In addition to examining SUID rates by race/ethnicity, we assessed racial/ethnic differences in infant sex, age at death, season of death, and gestational age at birth. We compared proportions of SUIDs by age at death and season of death and SUID rates per 100 000 live births for infant sex and gestational age during early (1995–1997) versus late (2011–2013) years. The early and late periods were chosen to reflect the status of SUID as close as possible after the initiation of the Back-to-Sleep campaign and the according to the most recent available data. Three-year periods were used to increase population sizes and stabilize rate estimates for race/ethnicities. χ2 Tests (or Fisher’s exact test when cell sizes were small) were performed to assess significance in comparisons between rates in 1995–1997 and 2011–2013.
Racial/ethnic differences in SUID rates were observed from 1995 to 2013. Rates were consistently highest for AIANs, followed by NHBs. No significant change in NHW and AIAN SUID rates were observed (Table 1, Fig 1). The NHB SUID rate decreased significantly (APC: −0.7; 95% confidence interval: −0.42 to −0.96), whereas the NHW rate decreased, but nonsignificantly.
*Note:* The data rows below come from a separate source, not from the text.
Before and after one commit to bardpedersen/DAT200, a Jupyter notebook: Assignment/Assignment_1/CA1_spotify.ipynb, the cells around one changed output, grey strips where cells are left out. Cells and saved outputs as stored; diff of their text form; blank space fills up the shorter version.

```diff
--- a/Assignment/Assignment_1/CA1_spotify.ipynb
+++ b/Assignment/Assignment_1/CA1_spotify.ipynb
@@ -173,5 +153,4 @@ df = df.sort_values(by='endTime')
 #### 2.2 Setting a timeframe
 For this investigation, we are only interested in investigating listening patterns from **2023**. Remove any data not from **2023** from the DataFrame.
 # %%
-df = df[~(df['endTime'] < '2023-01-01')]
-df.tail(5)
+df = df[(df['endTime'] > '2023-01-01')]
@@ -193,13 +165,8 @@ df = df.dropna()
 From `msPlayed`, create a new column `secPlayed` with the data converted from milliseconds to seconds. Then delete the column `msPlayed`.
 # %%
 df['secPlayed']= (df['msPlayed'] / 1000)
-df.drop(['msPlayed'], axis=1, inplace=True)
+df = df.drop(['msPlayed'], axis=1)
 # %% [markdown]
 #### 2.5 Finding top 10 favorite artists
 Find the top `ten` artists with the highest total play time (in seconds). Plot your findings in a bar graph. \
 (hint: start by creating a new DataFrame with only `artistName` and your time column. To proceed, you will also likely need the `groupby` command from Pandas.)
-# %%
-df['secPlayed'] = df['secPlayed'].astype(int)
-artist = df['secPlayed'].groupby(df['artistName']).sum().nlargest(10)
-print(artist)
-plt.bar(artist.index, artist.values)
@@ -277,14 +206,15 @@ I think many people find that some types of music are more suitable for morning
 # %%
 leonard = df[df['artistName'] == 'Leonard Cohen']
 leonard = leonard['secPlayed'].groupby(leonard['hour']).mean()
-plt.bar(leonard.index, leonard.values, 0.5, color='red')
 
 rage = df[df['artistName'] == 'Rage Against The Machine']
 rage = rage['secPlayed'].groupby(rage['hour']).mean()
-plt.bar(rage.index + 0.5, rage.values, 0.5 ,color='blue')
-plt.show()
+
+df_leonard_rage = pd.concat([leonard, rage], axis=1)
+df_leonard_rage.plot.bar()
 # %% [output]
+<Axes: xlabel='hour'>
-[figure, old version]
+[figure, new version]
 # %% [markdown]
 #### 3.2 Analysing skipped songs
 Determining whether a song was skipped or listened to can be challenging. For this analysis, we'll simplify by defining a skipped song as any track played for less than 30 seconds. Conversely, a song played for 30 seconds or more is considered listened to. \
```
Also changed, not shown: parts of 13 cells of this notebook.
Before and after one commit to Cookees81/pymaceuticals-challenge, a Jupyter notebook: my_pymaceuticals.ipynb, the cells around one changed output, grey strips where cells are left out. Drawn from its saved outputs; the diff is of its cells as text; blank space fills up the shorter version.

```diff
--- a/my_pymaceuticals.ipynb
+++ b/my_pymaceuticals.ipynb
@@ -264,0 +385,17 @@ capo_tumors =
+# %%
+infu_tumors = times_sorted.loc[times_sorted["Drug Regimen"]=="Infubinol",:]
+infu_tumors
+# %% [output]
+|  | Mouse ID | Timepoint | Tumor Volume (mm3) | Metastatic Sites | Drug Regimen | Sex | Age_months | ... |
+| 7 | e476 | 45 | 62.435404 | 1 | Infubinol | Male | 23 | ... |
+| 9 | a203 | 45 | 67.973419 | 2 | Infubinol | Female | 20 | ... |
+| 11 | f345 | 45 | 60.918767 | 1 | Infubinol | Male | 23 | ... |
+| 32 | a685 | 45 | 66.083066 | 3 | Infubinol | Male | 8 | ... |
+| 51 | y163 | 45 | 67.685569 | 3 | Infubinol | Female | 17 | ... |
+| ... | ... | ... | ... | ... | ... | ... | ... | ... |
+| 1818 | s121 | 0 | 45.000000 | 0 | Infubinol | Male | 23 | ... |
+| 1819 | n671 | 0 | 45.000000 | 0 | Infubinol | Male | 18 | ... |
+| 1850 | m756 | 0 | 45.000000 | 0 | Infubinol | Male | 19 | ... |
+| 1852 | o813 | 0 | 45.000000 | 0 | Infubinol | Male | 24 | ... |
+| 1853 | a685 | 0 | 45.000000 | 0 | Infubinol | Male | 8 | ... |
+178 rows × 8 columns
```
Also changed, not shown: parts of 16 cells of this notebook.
Consequently, a slight narrowing of the disparity between NHWs and NHBs occurred. In 2013, the SUID rates for NHBs and AIANs were double the rates for NHWs. The SUID rates for both Hispanics and APIs were lower than the rates for NHWs throughout the study period, with APIs experiencing the greatest decrease (APC: −3.3; 95% confidence interval: −2.8 to −3.8). This finding resulted in an increase in the Hispanic and API survival advantage over NHWs. In 2013, the NHW SUID rate was almost two- and threefold higher than for Hispanics and APIs, respectively.
Age at Death
For all races/ethnicities and both periods, most deaths occurred at 1 to 2 months of age; the proportion of SUIDs occurring at 0 to 4 months ranged from 76% to 86% (Table 2). The proportion of deaths that occurred at 0 to 4 months decreased over time for NHBs (1995–1997: 83%; 2011–2013: 81%) and Hispanics (1995–1997: 81%; 2011–2013: 76%); the proportion of deaths at 0 to 4 months did not decrease significantly for NHWs, AIANs, and APIs. The proportion of SUIDs occurring at 5 to 11 months increased significantly for all races/ethnicities except for APIs.
Sex and Seasonality
The SUID rate was consistently higher for boys among all races/ethnicities (Table 3). The male and female SUID rates decreased significantly between the early and late periods for all races/ethnicities, except for AIANs. Significant differences in seasonality of early- and late-period SUID rates by race/ethnicity also occurred. The proportion of deaths during the winter months decreased for all races/ethnicities except for AIANs, whereas the proportion during the summer months increased for NHWs, NHBs, and Hispanics.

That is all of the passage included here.